Robert Jeffress - Persecution, Prison, and Prayer

Robert Jeffress - Persecution, Prison, and Prayer
TOPICS: Unstoppable Power, Persecution, Prison, Prayer

Hi, I'm Robert Jeffress, and welcome again to "Pathway to Victory". Can you imagine being locked up in prison for telling others about Jesus? Today, we're going to learn about a 1st century Christian who found himself behind bars for sharing the good news of Christ. His shocking story takes a dramatic turn, and his release is proof that God is faithful when we pray. My message is titled "Persecution, Prison, and Prayer" on today's edition of "Pathway to Victory".

Heinrich Himmler and Reinhardt Heydrich were two of Adolf Hitler's top lieutenants. They were also rabid anti-Christians, and they had as a goal to start a new religion in Germany, one that would be a mixture of the worship of pagan Germanic gods mixed in with the third Reich philosophy. And they thought that if they could create this new religion, that they could replace Jesus Christ with Adolf Hitler in the hearts of Germans. Even Hitler himself thought that was ludicrous, but then he began to see the value of using the church's power to advance his cause. He thought to himself, "Why should I go to the trouble of creating a brand new religion? Why not just corrupt the church that is already present"?
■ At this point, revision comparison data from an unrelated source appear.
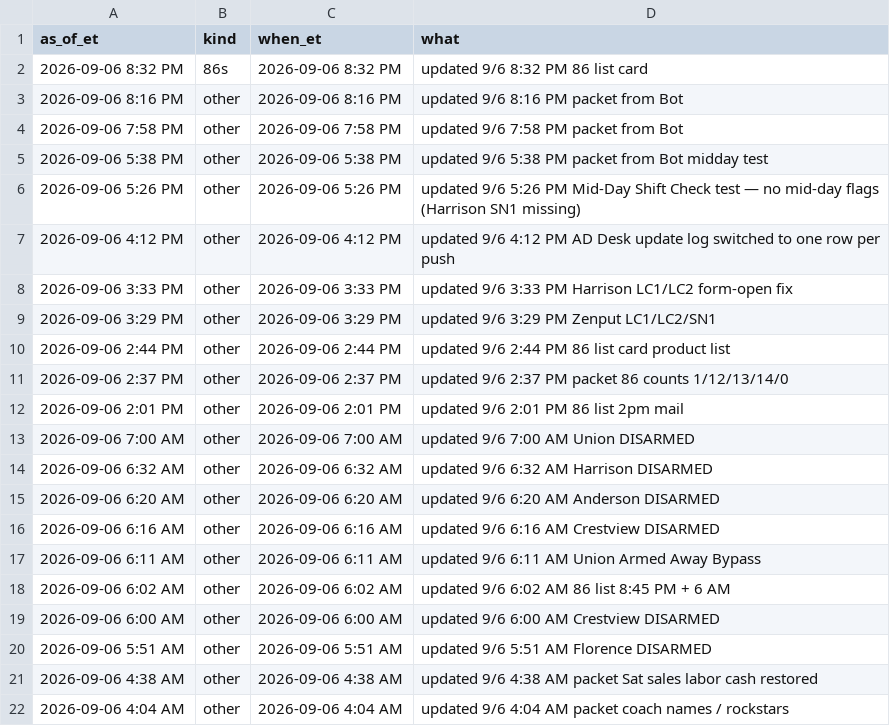
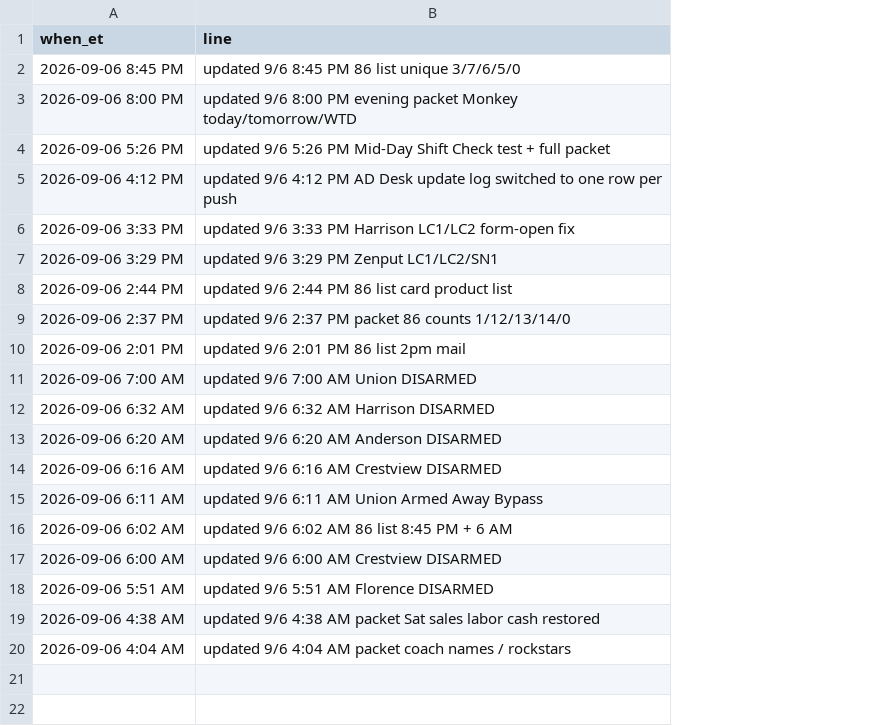
Before and after one commit to SCDashboard/DailyUploads, a CSV file: ad-updates.csv, drawn as a sheet; removed rows and columns are numbered as before the commit, all else as after; the diff names each change by its address in the sheet, - before the commit and + after, or states it on an @@ line.

```diff
--- a/ad-updates.csv
+++ b/ad-updates.csv
-column A (as_of_et), rows 6-22: 2026-09-06 5:26 PM | 2026-09-06 4:12 PM | 2026-09-06 3:33 PM | 2026-09-06 3:29 PM | 2026-09-06 2:44 PM | 2026-09-06 2:37 PM | 2026-09-06 2:01 PM | 2026-09-06 7:00 AM | 2026-09-06 6:32 AM | 2026-09-06 6:20 AM | 2026-09-06 6:16 AM | 2026-09-06 6:11 AM | 2026-09-06 6:02 AM | 2026-09-06 6:00 AM | 2026-09-06 5:51 AM | 2026-09-06 4:38 AM | 2026-09-06 4:04 AM
-column B (kind), rows 6-22: all other
-B1: what
+B1: line
-row 2: 2026-09-06 8:32 PM | 86s | 2026-09-06 8:32 PM | updated 9/6 8:32 PM 86 list card
-row 3: 2026-09-06 8:16 PM | other | 2026-09-06 8:16 PM | updated 9/6 8:16 PM packet from Bot
-row 4: 2026-09-06 7:58 PM | other | 2026-09-06 7:58 PM | updated 9/6 7:58 PM packet from Bot
-row 5: 2026-09-06 5:38 PM | other | 2026-09-06 5:38 PM | updated 9/6 5:38 PM packet from Bot midday test
+row 2: 2026-09-06 8:45 PM | updated 9/6 8:45 PM 86 list unique 3/7/6/5/0
+row 3: 2026-09-06 8:00 PM | updated 9/6 8:00 PM evening packet Monkey today/tomorrow/WTD
-B4 (line): …Check test — no mid-day flags (Harrison SN1 missing)
+B4 (line): …Check test + full packet
```
Also changed, not shown: 86s.csv.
And so he had another lieutenant, Alfred Rosenberg, who created a 30-point plan for corrupting the German church. That plan included replacing every Bible in every church in Germany with copies of Hitler's book, "Mein Kampf". It included taking down all of the crosses in churches and replacing them with swastikas. A few churches resisted, but amazingly few resisted. You say, "Well, that's an interesting story, pastor, but thank God that could never happen in our country". Don't be so sure. Many Germans thought it could never happen in their country either. Persecution has always been a part of church history. It's inevitable. We've seen persecution from the earliest days of the church in the book of Acts. But today when we come to Acts 12, we're going to look at the first instance of state government-sponsored persecution.
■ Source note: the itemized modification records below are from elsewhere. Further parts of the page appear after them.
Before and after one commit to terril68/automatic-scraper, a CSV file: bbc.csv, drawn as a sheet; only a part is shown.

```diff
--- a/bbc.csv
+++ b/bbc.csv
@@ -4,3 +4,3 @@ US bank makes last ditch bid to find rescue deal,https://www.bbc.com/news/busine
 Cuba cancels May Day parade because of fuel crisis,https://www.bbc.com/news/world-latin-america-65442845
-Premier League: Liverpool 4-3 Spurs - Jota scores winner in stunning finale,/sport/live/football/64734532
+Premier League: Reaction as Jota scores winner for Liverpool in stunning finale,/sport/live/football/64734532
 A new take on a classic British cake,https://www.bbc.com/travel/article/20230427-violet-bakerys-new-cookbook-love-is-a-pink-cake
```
Up to this point in time all of the persecution was instigated by the Jewish religious leaders, but today we're going to look at what happens when the Roman government gets involved, and yet today's story is not so much about the inevitability of persecution as it is about the tremendous power of prayer. If you have your Bibles, turn to Acts chapter 12 as we look at a story about persecution, prison, and prayer. Acts chapter 12. Luke begins in verse 1 with these words. "Now about that time". About what time? Well, he's saying about the same time as the event I just told you about in chapters 10 and 11, the conversion of the first Gentile Cornelius, the reaction of the Jerusalem church, the founding of the first Gentile church at Antioch. We're at about 44 AD. We're about 10 years now after the day of Pentecost, the birth of the church. "It was about that time that Herod the king laid hands on some who belonged to the church in order to mistreat them. And he had James the brother of John put to death with a sword".
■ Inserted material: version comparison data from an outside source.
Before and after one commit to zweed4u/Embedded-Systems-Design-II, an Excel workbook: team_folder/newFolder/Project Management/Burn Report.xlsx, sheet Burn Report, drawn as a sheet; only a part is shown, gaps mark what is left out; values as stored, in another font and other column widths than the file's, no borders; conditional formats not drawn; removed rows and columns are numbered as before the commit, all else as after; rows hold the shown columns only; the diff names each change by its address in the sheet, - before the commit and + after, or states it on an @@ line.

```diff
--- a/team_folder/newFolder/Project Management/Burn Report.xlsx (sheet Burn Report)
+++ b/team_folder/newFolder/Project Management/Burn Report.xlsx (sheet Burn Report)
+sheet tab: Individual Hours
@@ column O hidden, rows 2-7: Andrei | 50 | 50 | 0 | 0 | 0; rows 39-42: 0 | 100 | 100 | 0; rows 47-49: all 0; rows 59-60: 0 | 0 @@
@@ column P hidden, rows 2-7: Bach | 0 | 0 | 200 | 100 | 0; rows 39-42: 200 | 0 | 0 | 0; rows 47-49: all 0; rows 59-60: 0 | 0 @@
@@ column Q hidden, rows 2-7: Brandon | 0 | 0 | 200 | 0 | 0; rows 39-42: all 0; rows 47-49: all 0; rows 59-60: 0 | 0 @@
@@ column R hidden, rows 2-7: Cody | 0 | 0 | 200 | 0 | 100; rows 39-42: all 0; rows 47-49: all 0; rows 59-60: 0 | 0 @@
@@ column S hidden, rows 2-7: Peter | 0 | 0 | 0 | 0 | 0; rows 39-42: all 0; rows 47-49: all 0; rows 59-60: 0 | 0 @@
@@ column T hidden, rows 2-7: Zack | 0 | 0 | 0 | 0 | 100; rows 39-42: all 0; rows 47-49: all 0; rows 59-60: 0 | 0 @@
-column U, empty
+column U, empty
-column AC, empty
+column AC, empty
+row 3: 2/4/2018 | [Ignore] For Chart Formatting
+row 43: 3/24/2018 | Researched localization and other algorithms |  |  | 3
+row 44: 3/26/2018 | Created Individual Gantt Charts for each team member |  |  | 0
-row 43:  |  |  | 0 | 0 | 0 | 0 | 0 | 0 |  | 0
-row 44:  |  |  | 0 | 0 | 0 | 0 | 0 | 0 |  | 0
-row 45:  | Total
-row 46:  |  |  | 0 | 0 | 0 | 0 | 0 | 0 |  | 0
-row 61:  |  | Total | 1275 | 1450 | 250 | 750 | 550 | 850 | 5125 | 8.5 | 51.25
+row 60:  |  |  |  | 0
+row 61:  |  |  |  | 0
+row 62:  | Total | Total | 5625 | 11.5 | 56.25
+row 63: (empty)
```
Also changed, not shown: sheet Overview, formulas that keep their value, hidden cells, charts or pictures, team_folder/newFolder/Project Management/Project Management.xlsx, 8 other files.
Now when we read Herod, we have to ask ourselves which Herod. There are a lot of Herods running around in the Bible. The original Herod was Herod the Great. He was in power at the time of the birth of Jesus. Remember, he's the one who ordered the killing of all of the Hebrew males two years of age and under when he heard the news that the King of the Jews had been born. He wanted to exterminate any rivals to his power. That was Herod the Great. All the other Herods in the Bible were descendants of Herod the Great, and the Herod we're reading about here in AD 44 is his grandson Herod Agrippa I. He said, "How can I ingratiate myself to these Jewish leaders? What is it they're concerned about"?

Well, their concern was about the spread of this heresy called Christianity, and they wanted it stamped out. Herod himself didn't care, but he said, "In order to earn their approval, what if I take one of the leaders of that new church and put him to death"? This was going to be a test case to see if it got his poll numbers up. He would try out persecution against Christians and see how that fared for him. They were testing the limits. "Let's put James to death and see what happens". Well, verse 3 tells us what the reaction was. "And when Herod saw that it pleased the Jews, he proceeded to arrest Peter also". If one dead apostle is good, two dead apostles are even better.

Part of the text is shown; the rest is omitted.